Travel, FeaturesDuke FORM

Huangshan

Travel, FeaturesDuke FORM
Huangshan

I stumbled out of the taxi late at night in the rain, and as my feet touched the ground, was pulled through a garage door. “Climb?” asked the man now holding my bags.

“I guess,” I said.

The next morning at 5, I found myself in a small bed and breakfast in Tangkou, a town of one street near the base of Huangshan Mountain. The owner of the motel brought me a steaming pot of beef soup, watched me burn my tongue, then waved me off on my hike.

While the mountain was even more spectacular than my pre-travel research suggested, one of the real highlights of the trip was climbing down a set of mossy stone stairs to the river whose name I can find nowhere online that cuts through the town, plopping my backpack full of empty tea bottles and dried fish wrappers on a rock, and soaking my feet in the chilly water.

In Tangkou, I ate alternately like royalty and like myself (a college student equipped with a plastic spoon and a tea kettle). When I felt adventurous, I would walk up and down the one kilometer of civilization in search of a restaurant with a picture menu.

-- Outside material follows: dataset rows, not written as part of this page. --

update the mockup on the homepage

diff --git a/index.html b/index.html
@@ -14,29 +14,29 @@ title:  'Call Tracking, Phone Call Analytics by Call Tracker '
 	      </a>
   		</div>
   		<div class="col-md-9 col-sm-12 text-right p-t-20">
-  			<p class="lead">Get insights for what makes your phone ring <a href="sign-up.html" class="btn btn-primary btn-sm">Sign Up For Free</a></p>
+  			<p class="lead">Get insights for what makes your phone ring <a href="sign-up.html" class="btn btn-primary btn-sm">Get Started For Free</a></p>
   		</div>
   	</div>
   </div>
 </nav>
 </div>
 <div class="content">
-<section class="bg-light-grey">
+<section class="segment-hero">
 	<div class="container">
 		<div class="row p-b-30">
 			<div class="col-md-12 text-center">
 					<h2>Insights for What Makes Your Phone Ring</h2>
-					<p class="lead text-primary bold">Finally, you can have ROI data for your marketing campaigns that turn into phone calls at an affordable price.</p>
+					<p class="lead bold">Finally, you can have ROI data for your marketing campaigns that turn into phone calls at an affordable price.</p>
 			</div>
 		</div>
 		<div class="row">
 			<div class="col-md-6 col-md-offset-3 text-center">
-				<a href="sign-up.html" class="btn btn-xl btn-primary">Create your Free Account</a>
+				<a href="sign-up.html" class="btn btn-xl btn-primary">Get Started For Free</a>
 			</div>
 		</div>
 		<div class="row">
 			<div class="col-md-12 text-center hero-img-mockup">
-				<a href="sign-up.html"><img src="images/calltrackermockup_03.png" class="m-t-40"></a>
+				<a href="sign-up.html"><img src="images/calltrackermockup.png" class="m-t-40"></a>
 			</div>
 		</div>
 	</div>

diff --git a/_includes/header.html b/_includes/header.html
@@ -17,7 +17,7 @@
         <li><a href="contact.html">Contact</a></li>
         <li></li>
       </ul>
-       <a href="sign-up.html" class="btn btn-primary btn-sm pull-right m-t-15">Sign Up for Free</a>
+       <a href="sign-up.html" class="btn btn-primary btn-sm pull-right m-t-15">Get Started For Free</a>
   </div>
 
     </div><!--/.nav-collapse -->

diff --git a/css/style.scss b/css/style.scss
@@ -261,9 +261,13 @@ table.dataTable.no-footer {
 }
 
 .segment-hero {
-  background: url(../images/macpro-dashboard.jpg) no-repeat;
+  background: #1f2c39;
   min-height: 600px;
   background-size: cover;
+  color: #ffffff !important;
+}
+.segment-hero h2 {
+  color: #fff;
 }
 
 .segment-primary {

When the pictures were too sun-faded to be identifiable as anything other than a bowl with what could have been noodles or rice in it, I gave up and communicated with the restaurant owner through multiple layers of WeChat translate, all the time feeling terrible for showing up in his rural home with nothing but “ni hao” and “xièxie” under my belt. The food was delicious, though, and once, after slurping down a bowl of noodle soup with chicken and leeks, I walked past the poultry butchery run out of a garage next door—my meal had probably been squawking that morning.

Other times, I felt less confident, and settled for the instant rice bowls and Nestle hot cocoa mix advertised as instant coffee in the town’s flagship supermarket/restaurant/house combo. The first night, when I couldn’t figure out how to turn the power on in my room, I drank the cocoa mixed with cold water, sucked the pork and soy sauce gel out of the foil packet, gave up on the rice.

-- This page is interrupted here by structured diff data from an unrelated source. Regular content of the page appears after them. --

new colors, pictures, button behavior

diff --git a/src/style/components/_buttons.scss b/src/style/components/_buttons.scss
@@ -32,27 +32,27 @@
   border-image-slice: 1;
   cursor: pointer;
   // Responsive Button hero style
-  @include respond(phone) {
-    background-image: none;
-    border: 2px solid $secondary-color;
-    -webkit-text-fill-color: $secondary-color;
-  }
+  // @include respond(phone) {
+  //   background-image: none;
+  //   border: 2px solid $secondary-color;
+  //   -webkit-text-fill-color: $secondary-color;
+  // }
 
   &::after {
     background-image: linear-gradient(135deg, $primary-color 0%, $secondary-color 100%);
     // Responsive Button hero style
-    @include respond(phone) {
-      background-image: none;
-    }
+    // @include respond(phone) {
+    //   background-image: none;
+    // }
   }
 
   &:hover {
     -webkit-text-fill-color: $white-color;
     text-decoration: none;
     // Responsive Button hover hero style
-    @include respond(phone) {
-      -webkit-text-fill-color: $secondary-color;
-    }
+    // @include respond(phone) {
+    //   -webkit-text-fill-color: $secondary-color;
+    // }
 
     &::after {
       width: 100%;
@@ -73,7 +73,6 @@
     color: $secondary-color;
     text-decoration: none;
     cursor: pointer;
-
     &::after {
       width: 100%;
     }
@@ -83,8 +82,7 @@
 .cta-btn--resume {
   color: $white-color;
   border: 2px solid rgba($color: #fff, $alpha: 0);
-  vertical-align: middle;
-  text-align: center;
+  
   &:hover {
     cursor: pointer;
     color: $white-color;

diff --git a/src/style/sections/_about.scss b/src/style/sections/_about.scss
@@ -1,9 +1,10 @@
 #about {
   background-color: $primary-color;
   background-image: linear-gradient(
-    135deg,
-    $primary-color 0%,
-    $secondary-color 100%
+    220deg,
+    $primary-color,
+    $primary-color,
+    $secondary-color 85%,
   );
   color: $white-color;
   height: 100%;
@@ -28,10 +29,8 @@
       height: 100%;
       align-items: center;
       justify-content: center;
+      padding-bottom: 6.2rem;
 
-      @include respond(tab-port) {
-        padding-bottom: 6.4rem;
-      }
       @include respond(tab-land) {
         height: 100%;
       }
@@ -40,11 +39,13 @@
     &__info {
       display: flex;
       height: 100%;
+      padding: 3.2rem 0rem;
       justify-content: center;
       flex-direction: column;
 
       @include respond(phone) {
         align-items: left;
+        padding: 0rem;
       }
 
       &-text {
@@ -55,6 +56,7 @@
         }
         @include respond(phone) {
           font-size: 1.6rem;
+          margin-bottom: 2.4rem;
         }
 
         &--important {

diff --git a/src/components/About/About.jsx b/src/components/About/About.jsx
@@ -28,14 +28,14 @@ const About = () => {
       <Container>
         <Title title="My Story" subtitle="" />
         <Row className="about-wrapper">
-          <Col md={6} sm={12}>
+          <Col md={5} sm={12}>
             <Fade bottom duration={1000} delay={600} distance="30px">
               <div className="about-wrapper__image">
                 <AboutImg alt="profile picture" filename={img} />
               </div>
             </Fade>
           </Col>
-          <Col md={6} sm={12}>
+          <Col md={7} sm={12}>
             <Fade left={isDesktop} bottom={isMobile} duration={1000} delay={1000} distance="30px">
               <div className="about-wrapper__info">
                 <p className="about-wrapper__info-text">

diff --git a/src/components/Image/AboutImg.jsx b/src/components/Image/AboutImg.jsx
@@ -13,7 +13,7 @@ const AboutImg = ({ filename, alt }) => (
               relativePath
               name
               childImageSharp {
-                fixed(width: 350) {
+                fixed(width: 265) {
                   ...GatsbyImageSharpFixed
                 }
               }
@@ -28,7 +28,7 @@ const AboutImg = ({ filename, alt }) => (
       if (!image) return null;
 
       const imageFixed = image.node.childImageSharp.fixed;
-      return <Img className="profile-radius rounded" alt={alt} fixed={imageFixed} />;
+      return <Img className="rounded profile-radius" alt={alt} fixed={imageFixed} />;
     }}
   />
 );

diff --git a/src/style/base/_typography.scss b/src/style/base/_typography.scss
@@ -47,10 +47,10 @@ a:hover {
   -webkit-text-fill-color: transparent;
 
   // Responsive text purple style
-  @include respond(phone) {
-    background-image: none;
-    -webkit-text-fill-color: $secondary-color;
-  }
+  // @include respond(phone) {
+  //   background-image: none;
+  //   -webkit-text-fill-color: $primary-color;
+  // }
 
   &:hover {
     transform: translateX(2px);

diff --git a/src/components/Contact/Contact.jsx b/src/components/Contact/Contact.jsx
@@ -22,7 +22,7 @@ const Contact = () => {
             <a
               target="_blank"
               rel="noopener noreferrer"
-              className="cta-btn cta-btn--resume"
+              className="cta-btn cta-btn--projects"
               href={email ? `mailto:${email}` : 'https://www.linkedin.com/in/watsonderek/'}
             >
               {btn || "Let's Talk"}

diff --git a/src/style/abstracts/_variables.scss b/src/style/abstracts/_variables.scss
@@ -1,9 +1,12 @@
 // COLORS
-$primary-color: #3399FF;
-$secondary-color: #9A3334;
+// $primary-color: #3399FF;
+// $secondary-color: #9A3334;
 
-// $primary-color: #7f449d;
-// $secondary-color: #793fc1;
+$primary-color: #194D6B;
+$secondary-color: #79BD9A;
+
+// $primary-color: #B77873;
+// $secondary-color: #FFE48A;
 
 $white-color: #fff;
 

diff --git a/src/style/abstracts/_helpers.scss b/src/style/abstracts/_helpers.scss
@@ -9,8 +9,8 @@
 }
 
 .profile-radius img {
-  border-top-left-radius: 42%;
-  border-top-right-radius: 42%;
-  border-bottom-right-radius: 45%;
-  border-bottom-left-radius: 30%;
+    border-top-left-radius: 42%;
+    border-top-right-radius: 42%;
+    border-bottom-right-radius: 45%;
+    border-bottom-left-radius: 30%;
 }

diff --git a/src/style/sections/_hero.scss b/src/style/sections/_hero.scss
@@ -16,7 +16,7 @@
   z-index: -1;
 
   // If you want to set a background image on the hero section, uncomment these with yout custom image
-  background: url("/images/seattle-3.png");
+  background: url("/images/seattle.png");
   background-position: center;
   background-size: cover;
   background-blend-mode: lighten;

Either way, though, I ate near a window that looked out at either the river or the mountain.

WORDS AND PHOTOS BY BLYTHE DAVIS